James Cameron Has Only Made One 'Misstep' In His Career, According to Michael Biehn

Michael Biehn

James Cameron has had a long and storied career. He gained prominence after he directed the sci-fi action film The Terminator, a success which would eventually allow him to direct Aliens, Titanic, Avatar (which we liked quite a lot), and many others. One of the films I didn't mention that also deserves recognition is his 1989 film The Abyss. Michael Biehn, one of the main actors in the film, holds every bit of Cameron's career in extremely high regard. Well, except for a notable “misstep.” And that misstep is the ending of The Abyss.

Speaking with The Hollywood Reporter, Michael Biehn commented on how the technical achievements required to make the ending work hadn't happened yet, resulting in a film that felt disjointed, especially after a strong second act. If you haven't seen the film but want to know what James Cameron and his crew were working with, there are pictures for that.

It's the only misstep in Jim Cameron's career that I know of — the end of that movie. If that third act had been able to top that second act, there would have been Academy Awards all over the place.

Honestly, that's not really a misstep. A misstep would be the entirety of Dark Phoenix, a few scenes in The Last Jedi, and maybe Jon Favreau's underwhelming remake of the The Lion King. It seems like in the case of The Abyss, the constraints of the time in which it was filmed were to blame, not James Cameron's storytelling abilities. I guess we've resorted to blaming filmmakers for being ambitious (totally kidding, kind of).
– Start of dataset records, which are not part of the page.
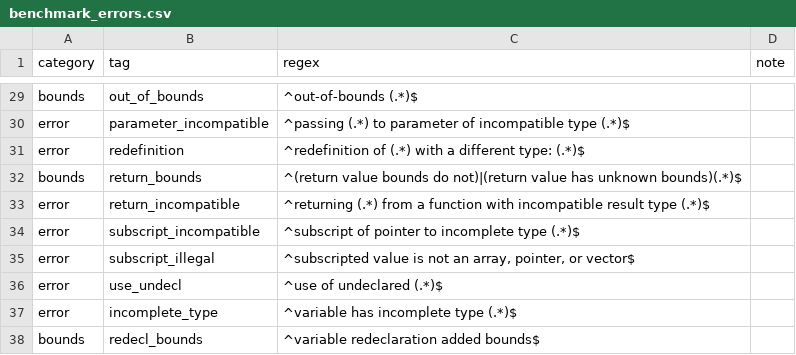
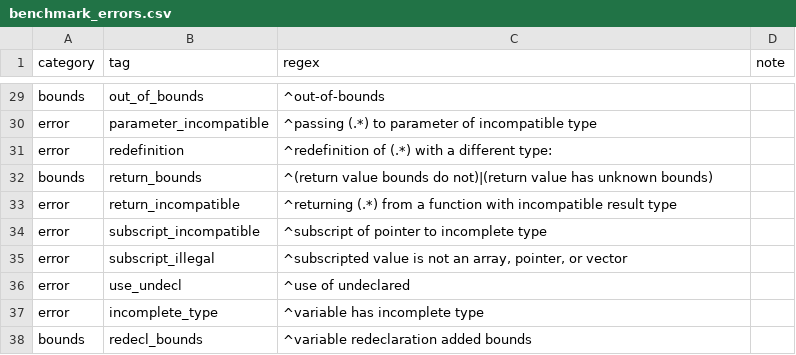
Before and after one commit to purs3lab/3c-actions, a CSV file: benchmark_errors.csv, drawn as a sheet; only a part is shown, gaps mark what is left out; the diff covers the shown part only; the diff names each change by its address in the sheet, - before the commit and + after, or states it on an @@ line.

Commit message:
remove end tags from regexes and complete vsftpd

```diff
--- a/benchmark_errors.csv
+++ b/benchmark_errors.csv
-C29 (regex): ^out-of-bounds (.*)$
+C29 (regex): ^out-of-bounds
-C30 (regex): …incompatible type (.*)$
+C30 (regex): …incompatible type
-C31 (regex): …different type: (.*)$
+C31 (regex): …different type:
-C32 (regex): …has unknown bounds)(.*)$
+C32 (regex): …has unknown bounds)
-C33 (regex): …result type (.*)$
+C33 (regex): …result type
-C34 (regex): ^subscript of pointer to incomplete type (.*)$
+C34 (regex): ^subscript of pointer to incomplete type
-C35 (regex): …pointer, or vector$
+C35 (regex): …pointer, or vector
-C36 (regex): ^use of undeclared (.*)$
+C36 (regex): ^use of undeclared
-C37 (regex): ^variable has incomplete type (.*)$
+C37 (regex): ^variable has incomplete type
-C38 (regex): ^variable redeclaration added bounds$
+C38 (regex): ^variable redeclaration added bounds
```
Also changed, not shown: 25 edited cells elsewhere in this file, vsftpd_errors.csv, 1 other file.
The Abyss made $90 million worldwide after its release in 1989. It has an 89% fresh rating on Rotten Tomatoes, albeit from only 44 critics, and an 83% audience score from 109,000 users. The film also has an "A-" CinemaScore from polled moviegoers.

Michael Biehn portrayed US Navy SEAL Lieutenant Hiram Coffey, a major character in the film who ends up being a big problem for the rest of the crew. Biehn starred in a few of James Cameron's films, including Aliens and The Terminator, as well as movies such as Tombstone and The Rock. His parts in James Cameron's movies were usually characters who were in the military, something for which he quickly became known.

But what do you think? Does the ending of The Abyss ruin the entire movie or is Michael Biehn just being critical because he's so attached to the project? Sound off in the comments below, and keep your eye on our news feed for more industry-related news, including updates on James Cameron's Avatar sequels. Keep up with everything heading to the big screen this year with our 2019 movie release date schedule.